Every line that holds the word "source" needs to be copied from the data below.
++++
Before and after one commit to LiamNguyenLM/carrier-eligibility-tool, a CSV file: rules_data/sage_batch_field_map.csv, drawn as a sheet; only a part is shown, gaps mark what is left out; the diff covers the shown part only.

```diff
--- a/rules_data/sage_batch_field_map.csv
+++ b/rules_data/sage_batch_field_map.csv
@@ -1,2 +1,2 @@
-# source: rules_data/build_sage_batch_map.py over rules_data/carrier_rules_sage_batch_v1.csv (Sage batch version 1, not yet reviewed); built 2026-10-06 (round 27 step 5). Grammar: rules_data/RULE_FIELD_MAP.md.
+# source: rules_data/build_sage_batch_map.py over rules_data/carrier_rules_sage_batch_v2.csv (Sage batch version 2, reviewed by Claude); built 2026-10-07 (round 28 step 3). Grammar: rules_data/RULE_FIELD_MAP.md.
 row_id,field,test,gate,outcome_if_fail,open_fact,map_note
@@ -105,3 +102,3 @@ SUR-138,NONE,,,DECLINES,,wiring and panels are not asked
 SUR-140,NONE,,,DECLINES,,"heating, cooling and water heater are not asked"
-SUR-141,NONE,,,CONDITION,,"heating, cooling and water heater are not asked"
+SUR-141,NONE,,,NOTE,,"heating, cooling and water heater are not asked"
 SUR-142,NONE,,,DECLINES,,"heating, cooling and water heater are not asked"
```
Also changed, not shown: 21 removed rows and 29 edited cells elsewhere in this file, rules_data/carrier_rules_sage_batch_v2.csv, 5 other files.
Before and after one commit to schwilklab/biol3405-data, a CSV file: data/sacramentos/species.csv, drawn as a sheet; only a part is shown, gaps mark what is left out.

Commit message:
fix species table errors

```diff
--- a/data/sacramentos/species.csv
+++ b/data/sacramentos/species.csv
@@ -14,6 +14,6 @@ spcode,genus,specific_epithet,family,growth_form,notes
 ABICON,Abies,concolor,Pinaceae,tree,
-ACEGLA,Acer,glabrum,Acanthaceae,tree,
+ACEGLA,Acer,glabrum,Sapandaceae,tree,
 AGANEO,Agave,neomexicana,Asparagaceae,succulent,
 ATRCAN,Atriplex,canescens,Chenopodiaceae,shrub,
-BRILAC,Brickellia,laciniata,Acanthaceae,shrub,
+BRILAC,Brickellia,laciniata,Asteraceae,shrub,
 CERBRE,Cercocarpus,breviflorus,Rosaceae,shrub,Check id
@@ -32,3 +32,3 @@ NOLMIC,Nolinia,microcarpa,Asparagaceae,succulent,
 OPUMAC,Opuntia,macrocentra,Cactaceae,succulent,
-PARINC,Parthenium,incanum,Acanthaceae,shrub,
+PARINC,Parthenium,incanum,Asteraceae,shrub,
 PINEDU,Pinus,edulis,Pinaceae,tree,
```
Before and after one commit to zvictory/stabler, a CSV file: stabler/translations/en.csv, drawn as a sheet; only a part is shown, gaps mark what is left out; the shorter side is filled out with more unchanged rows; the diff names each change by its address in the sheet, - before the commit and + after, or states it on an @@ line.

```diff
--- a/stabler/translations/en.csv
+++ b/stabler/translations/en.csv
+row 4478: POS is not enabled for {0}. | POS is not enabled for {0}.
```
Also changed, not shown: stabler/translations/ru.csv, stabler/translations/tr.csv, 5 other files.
++++
### TASK ANSWER
-# source: rules_data/build_sage_batch_map.py over rules_data/carrier_rules_sage_batch_v1.csv (Sage batch version 1, not yet reviewed); built 2026-10-06 (round 27 step 5). Grammar: rules_data/RULE_FIELD_MAP.md.
+# source: rules_data/build_sage_batch_map.py over rules_data/carrier_rules_sage_batch_v2.csv (Sage batch version 2, reviewed by Claude); built 2026-10-07 (round 28 step 3). Grammar: rules_data/RULE_FIELD_MAP.md.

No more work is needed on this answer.